January 11 is the tenth anniversary of the opening of the US military’s detention facility at Guantanamo Bay in Cuba. As human rights campaigners and prisoners themselves mark the anniversary with protests, a number of commentators have reflected on the significance of the prison’s controversial history, and its continued practise of indefinite detention.
The camp has held 779 foreign captives, and 171 remain. Only six have been convicted.
Dahlia Lithwick asks on Slate.com whether Americans should ‘remember about forgetting’ the camp, in accepting both its inevitability and invisibility.

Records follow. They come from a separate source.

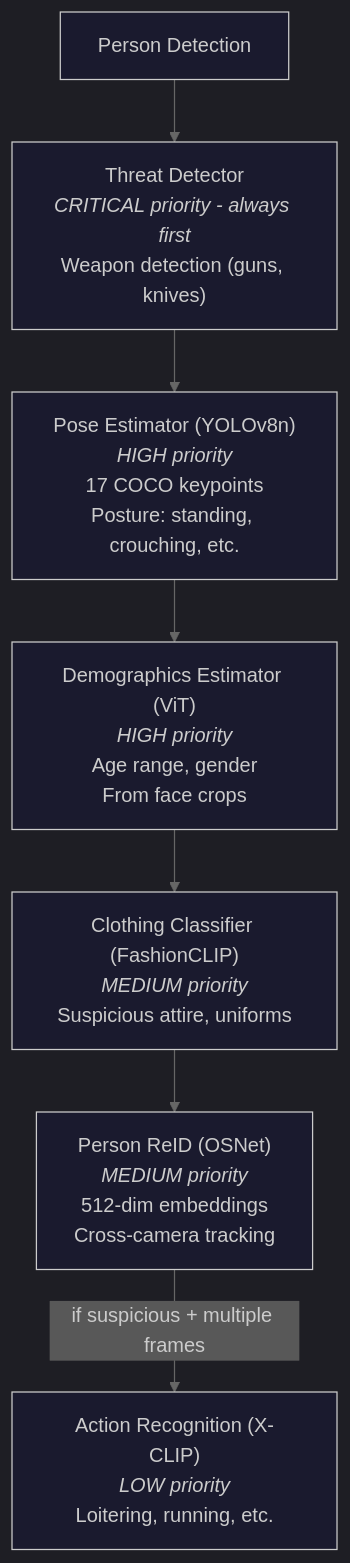
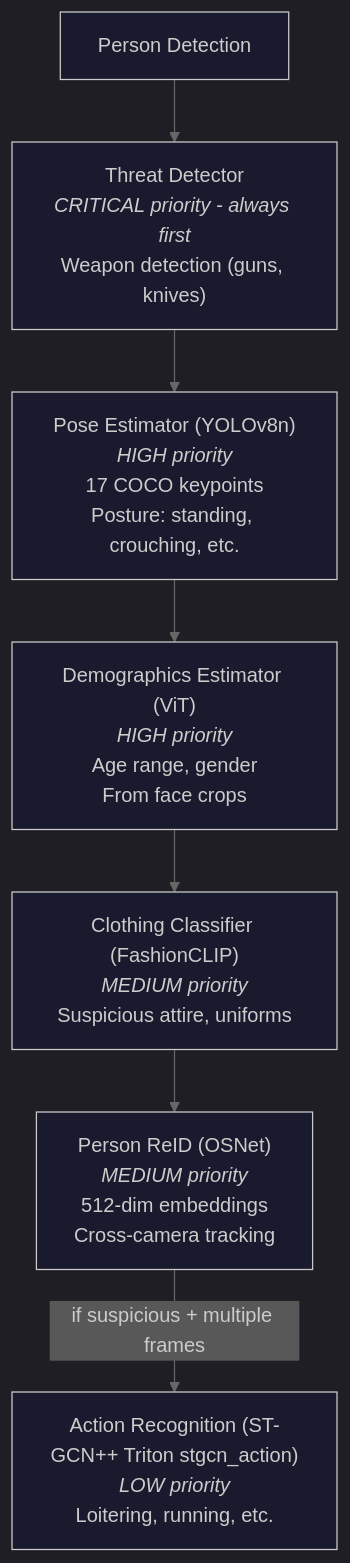
Before and after one commit to mikesvoboda/nemotron-v3-home-security-intelligence: the second of 4 diagrams in docs/architecture/ai-orchestration/enrichment-pipeline.md, drawn with Mermaid. The commit also changed other lines of this file and 143 other files, not shown here.

````diff
--- a/docs/architecture/ai-orchestration/enrichment-pipeline.md
+++ b/docs/architecture/ai-orchestration/enrichment-pipeline.md
@@ -91,29 +91,29 @@
 ```mermaid
 %%{init: {
   'theme': 'dark',
   'themeVariables': {
     'primaryColor': '#3B82F6',
     'primaryTextColor': '#FFFFFF',
     'primaryBorderColor': '#60A5FA',
     'secondaryColor': '#A855F7',
     'tertiaryColor': '#009688',
     'background': '#121212',
     'mainBkg': '#1a1a2e',
     'lineColor': '#666666'
   }
 }}%%
 flowchart TB
     PD[Person Detection]
 
     PD --> TD["Threat Detector<br/><i>CRITICAL priority - always first</i><br/>Weapon detection (guns, knives)"]
 
     TD --> PE["Pose Estimator (YOLOv8n)<br/><i>HIGH priority</i><br/>17 COCO keypoints<br/>Posture: standing, crouching, etc."]
 
     PE --> DE["Demographics Estimator (ViT)<br/><i>HIGH priority</i><br/>Age range, gender<br/>From face crops"]
 
     DE --> CC["Clothing Classifier (FashionCLIP)<br/><i>MEDIUM priority</i><br/>Suspicious attire, uniforms"]
 
     CC --> PR["Person ReID (OSNet)<br/><i>MEDIUM priority</i><br/>512-dim embeddings<br/>Cross-camera tracking"]
 
-    PR -->|"if suspicious + multiple frames"| AR["Action Recognition (X-CLIP)<br/><i>LOW priority</i><br/>Loitering, running, etc."]
+    PR -->|"if suspicious + multiple frames"| AR["Action Recognition (ST-GCN++ Triton stgcn_action)<br/><i>LOW priority</i><br/>Loitering, running, etc."]
 ```
````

In the Guardian, Michael Ratner writes; ‘The story of Guantánamo’s 10th anniversary and the deterioration of civil and human rights in post-9/11 America is a story about what fear will do – the breakdown of a body politic that occurs when a country attacks its own constitution in the name of defending it.’
In Harper’s, Scott Horton concludes that ‘Gitmo will forever be associated with the maxim that justice delayed is justice denied.’
And here, in the New York Times, former detainee Lakhdar Boumediene remembers the ten years he was imprisoned without charge; ‘I went on a hunger strike for two years because no one would tell me why I was being imprisoned. Twice each day my captors would shove a tube up my nose, down my throat and into my stomach so they could pour food into me. It was excruciating, but I was innocent and so I kept up my protest.’